▶ What you will do: The required lines are those that contain "repeat"; pull them out of the data and copy them.

%%

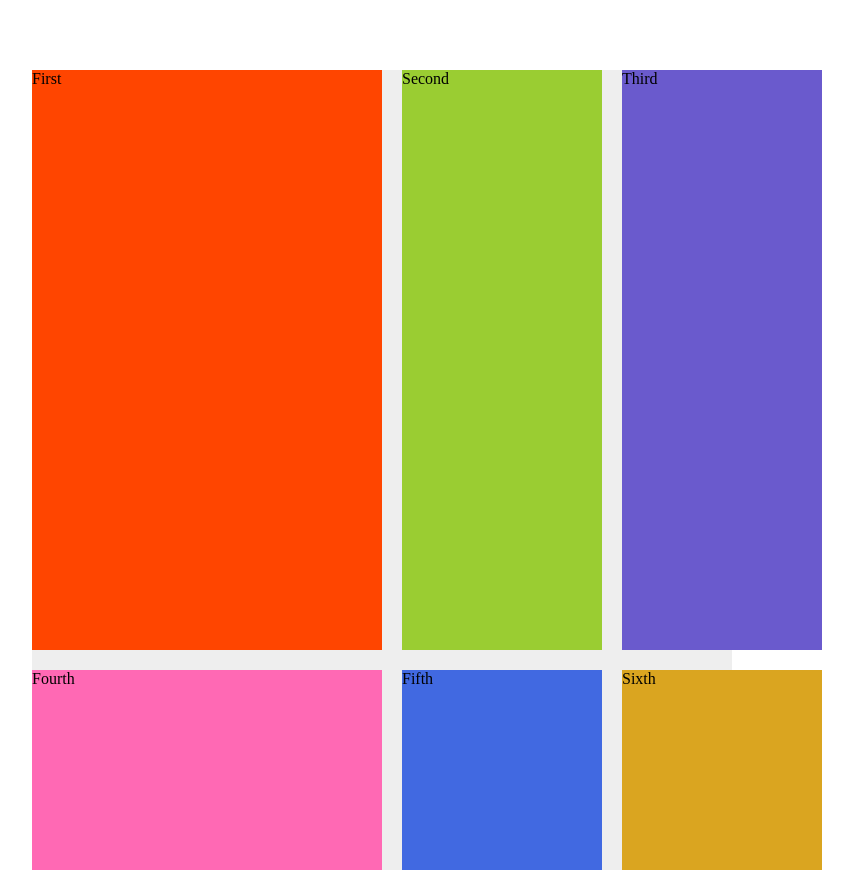
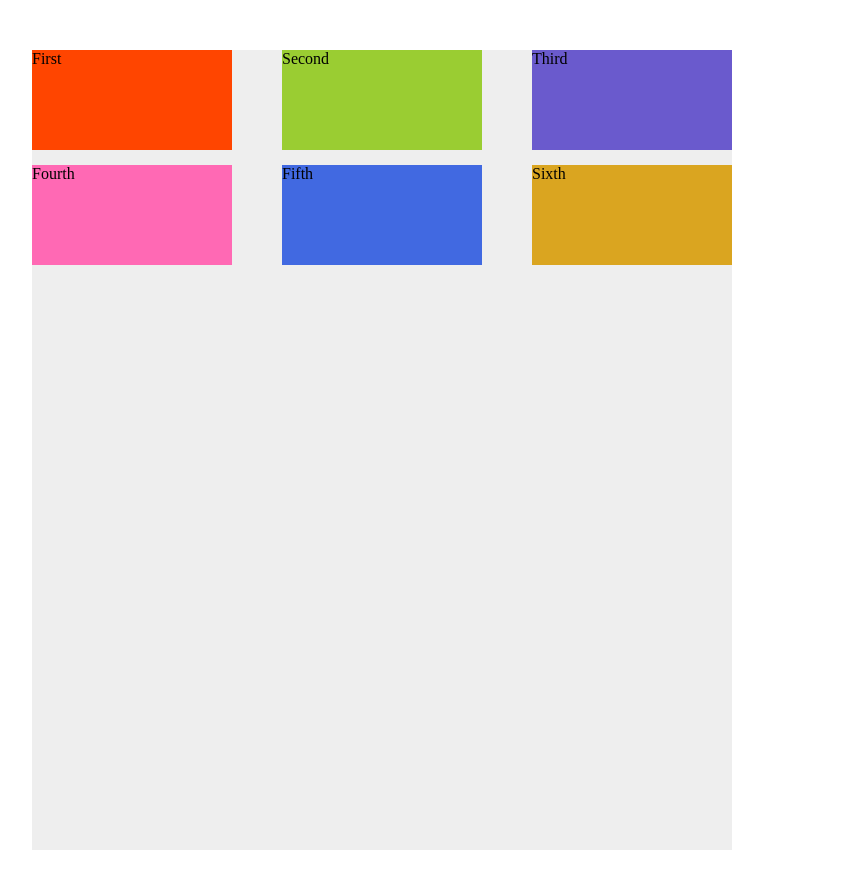
Before and after one commit to officialbandari/css_grid, a plain HTML site: page index.html in a window 1280 px wide. Shown: the whole page, without its empty margins (26-879 px from the left). Drawn offline with Linux system fonts and the light colour scheme.

Commit message:
Grid_Gap

```diff
--- a/index.css
+++ b/index.css
@@ -2,7 +2,7 @@
   background: #eee;
   width: 700px;
   height: 800px;
-  margin: 70px 0 0 50px;
+  margin: 50px 0 0 50px;
 
   /* method 1 */
   /* display: grid;
@@ -44,11 +44,33 @@
   grid-template-columns: 50% repeat(3, 200px);
   grid-template-rows: 150px 100px 100px; */
 
-  display: grid;
+  /* display: grid;
   grid-template-columns: 50% repeat(2, 200px);
   grid-template-rows: 1fr 200px;
 
-  grid-gap: 20px;
+  grid-gap: 20px; */
+
+  /* CSS_GRID GAP */
+  /* display: grid;
+  grid-template-columns: repeat(2, 1fr);
+  grid-template-rows: 100px 100px 100px;
+
+  grid-row-gap: 15px;
+  grid-column-gap: 50px; */
+
+  /* CSS_GRID GAP method 2 */
+  /* display: grid;
+  grid-template-columns: repeat(2, 1fr);
+  grid-template-rows: 100px 100px 100px;
+
+  grid-gap: 15px 50px; */
+
+  /* CSS_GRID GAP method 3 */
+  display: grid;
+  grid-template-columns: repeat(3, 1fr);
+  grid-template-rows: 100px 100px 100px;
+
+  grid-gap: 15px 50px;
 }
 
 .items1 {
```
Also changed, not shown: css_grid_description/Grid_Gap.png (added), css_grid_description/Grid_Gap_Colums&Rows.png (added), css_grid_description/Grid_Row&Colum.png (added), 1 other file.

%%

▶ Task response:
   grid-template-columns: 50% repeat(3, 200px);
   grid-template-columns: 50% repeat(2, 200px);
+  grid-template-columns: repeat(2, 1fr);
+  grid-template-columns: repeat(2, 1fr);
+  grid-template-columns: repeat(3, 1fr);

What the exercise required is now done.